=== Section Start ===
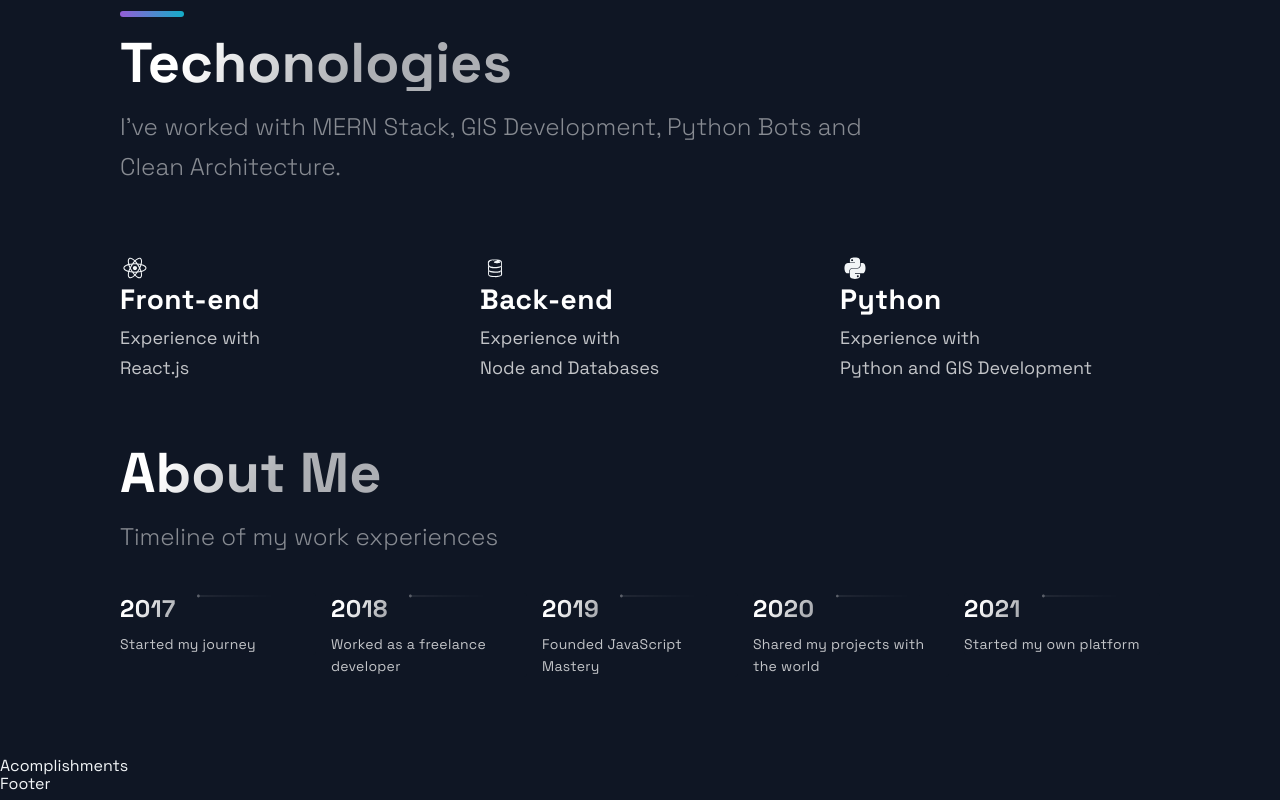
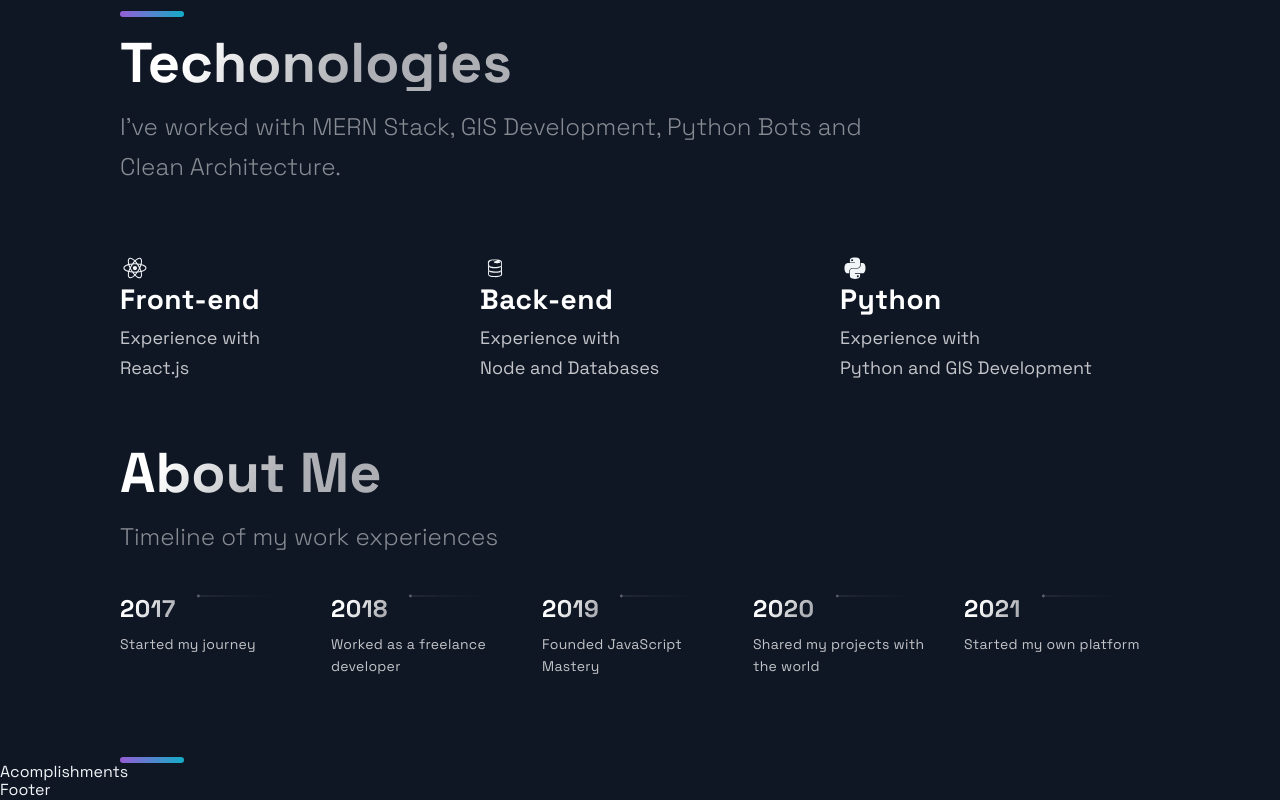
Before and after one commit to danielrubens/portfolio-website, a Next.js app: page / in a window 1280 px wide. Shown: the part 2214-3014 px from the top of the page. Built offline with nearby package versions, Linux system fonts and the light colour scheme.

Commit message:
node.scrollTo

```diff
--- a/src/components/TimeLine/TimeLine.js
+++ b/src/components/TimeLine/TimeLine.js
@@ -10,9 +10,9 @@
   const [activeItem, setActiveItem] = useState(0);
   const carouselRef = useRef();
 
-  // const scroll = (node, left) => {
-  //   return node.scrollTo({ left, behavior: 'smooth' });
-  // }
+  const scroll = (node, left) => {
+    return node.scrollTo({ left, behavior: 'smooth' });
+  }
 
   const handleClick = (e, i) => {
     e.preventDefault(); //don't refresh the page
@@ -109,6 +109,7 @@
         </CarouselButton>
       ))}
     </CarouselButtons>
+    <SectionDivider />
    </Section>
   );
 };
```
=== Section End ===
[ABOUT THIS EXERCISE]: Pictures aside, return all the entries above exactly.

[SOLUTION FOR THIS PROBLEM]:
Before and after one commit to danielrubens/portfolio-website, a Next.js app: page / in a window 1280 px wide. Shown: the part 2214-3014 px from the top of the page. Built offline with nearby package versions, Linux system fonts and the light colour scheme.

Commit message:
node.scrollTo

```diff
--- a/src/components/TimeLine/TimeLine.js
+++ b/src/components/TimeLine/TimeLine.js
@@ -10,9 +10,9 @@
   const [activeItem, setActiveItem] = useState(0);
   const carouselRef = useRef();
 
-  // const scroll = (node, left) => {
-  //   return node.scrollTo({ left, behavior: 'smooth' });
-  // }
+  const scroll = (node, left) => {
+    return node.scrollTo({ left, behavior: 'smooth' });
+  }
 
   const handleClick = (e, i) => {
     e.preventDefault(); //don't refresh the page
@@ -109,6 +109,7 @@
         </CarouselButton>
       ))}
     </CarouselButtons>
+    <SectionDivider />
    </Section>
   );
 };
```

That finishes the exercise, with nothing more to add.